United States of America is a federal republic with a division of powers (legislative, executive and judiciary) between the federal authorities and the state authorities. The range of independence held by states is a very disputable question which historically raised many conflicts (the most vivid being the American Civil War). Each state has slightly different legal system, however the highest court in U.S (Supreme Court) has a jurisdiction over whole territory of the country. As it was mentioned, there are two main court systems in America: a federal court system and a state court system. A federal court system has jurisdiction over cases such as violating federal regulations (taxes, civil rights, etc), international disputes, intellectual property issues, bankruptcy matters and disputes between states to mention just a few. A state court system has jurisdiction over family law issues, property law issues, professional malpractice issues, personal injury lawsuits and regulation of motor vehicules cases. .
There is a hierarchy of courts in United States. At the lowest level in hierarchy are trial courts which are responsible for handling civil and criminal cases. However some cases might be found too complex or unsuitable to be resolved under the trial court's jurisdiction. Higher in hierarchy are appellate courts which have the right to reexamine the case that was previously handled by the trial court. Each party has the right to appeal to such court. At the top of the hierarchy is the Supreme Court. Encyclopedia Britannica states: " The Supreme Court is a final court of appeal and final expositor of the Constitution of the United States.

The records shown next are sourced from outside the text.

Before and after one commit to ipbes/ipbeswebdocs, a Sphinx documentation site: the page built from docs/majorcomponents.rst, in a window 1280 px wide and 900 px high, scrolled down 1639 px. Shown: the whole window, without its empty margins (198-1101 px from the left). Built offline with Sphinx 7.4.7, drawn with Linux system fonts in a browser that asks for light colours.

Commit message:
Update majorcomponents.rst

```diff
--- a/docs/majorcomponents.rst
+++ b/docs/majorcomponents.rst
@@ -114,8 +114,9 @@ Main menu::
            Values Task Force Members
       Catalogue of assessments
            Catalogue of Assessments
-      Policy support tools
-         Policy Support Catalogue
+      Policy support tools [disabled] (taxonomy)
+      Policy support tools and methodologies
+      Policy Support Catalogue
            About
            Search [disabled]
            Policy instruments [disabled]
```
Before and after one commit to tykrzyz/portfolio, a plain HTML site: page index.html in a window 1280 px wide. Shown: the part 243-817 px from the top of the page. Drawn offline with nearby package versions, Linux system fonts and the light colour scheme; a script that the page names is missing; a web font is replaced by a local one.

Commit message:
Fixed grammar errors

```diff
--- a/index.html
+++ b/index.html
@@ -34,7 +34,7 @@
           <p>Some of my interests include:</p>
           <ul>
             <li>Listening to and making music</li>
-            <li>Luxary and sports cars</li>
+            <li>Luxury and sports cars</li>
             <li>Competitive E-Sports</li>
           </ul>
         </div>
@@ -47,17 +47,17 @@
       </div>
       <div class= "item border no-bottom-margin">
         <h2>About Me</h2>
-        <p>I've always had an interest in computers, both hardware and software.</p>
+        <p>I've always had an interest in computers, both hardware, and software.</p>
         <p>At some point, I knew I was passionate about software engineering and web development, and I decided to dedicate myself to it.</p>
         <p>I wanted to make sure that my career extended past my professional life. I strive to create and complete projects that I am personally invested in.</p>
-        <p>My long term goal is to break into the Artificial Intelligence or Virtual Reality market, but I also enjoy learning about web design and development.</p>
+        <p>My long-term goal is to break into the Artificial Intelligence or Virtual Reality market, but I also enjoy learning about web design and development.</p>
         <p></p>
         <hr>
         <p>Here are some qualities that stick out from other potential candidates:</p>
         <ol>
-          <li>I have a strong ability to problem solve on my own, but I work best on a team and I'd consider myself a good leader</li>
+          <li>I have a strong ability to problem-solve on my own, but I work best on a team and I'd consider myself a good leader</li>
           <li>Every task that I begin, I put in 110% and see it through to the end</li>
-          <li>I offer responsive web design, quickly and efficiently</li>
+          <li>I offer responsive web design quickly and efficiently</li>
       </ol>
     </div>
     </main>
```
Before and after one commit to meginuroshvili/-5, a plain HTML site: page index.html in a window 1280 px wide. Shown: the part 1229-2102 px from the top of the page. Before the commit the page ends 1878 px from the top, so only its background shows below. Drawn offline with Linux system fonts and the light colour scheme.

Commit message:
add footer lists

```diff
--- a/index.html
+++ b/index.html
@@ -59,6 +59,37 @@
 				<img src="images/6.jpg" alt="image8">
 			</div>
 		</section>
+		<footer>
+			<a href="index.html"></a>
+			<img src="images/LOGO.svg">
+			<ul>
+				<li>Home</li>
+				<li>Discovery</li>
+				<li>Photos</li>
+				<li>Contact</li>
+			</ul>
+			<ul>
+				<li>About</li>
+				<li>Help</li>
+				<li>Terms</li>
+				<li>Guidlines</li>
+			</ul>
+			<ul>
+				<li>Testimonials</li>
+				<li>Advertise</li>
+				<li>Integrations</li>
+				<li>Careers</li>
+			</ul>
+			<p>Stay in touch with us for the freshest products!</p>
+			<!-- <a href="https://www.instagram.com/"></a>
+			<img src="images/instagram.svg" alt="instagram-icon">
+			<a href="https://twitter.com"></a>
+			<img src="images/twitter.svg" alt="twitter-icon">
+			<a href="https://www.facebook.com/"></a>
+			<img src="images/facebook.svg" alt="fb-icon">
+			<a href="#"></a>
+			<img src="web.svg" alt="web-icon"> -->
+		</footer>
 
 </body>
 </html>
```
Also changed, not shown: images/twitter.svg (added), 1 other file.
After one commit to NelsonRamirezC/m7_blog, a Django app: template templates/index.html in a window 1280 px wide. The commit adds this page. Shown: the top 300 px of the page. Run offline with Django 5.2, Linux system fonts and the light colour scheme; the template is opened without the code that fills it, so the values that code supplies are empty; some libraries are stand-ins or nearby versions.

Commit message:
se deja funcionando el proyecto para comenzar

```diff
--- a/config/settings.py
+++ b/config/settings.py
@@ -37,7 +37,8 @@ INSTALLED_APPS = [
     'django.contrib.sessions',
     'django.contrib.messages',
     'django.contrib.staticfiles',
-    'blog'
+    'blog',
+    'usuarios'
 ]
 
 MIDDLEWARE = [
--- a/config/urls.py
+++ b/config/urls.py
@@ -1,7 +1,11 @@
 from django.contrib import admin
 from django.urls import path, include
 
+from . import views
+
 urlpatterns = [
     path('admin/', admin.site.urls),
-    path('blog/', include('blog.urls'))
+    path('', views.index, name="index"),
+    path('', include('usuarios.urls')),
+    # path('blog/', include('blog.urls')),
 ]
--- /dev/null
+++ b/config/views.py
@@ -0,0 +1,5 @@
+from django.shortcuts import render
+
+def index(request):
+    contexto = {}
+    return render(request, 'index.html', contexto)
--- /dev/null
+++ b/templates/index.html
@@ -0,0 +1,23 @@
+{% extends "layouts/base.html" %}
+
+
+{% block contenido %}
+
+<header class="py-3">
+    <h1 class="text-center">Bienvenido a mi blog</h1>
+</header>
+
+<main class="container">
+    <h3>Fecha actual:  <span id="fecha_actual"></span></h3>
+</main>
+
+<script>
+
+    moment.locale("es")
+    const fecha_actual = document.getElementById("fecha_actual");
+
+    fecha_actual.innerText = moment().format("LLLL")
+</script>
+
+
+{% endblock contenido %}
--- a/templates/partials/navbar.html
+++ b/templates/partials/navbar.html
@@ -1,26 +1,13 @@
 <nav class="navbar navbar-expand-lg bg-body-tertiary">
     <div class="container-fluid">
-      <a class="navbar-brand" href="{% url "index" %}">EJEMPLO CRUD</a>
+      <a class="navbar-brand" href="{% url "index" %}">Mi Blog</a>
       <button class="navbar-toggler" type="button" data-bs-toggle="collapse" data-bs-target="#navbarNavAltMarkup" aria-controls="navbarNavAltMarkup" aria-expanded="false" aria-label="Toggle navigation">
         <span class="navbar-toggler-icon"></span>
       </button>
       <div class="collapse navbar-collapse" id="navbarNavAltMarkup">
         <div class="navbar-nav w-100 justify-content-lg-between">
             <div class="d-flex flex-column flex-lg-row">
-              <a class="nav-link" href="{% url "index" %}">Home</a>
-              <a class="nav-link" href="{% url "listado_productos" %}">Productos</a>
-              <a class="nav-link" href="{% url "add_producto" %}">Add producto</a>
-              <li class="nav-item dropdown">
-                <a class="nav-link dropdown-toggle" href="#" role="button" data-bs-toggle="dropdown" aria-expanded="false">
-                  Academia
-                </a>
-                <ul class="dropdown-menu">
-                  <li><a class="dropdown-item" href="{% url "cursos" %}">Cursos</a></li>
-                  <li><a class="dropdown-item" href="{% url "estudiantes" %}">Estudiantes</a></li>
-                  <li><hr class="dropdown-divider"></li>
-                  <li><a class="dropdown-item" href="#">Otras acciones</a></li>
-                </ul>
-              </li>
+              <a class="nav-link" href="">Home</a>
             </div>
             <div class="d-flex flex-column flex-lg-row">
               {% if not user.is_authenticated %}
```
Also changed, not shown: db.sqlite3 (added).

Within the framework of litigation, the Supreme Court marks the boundaries of authority between state and nation, state and state, and government and citizen.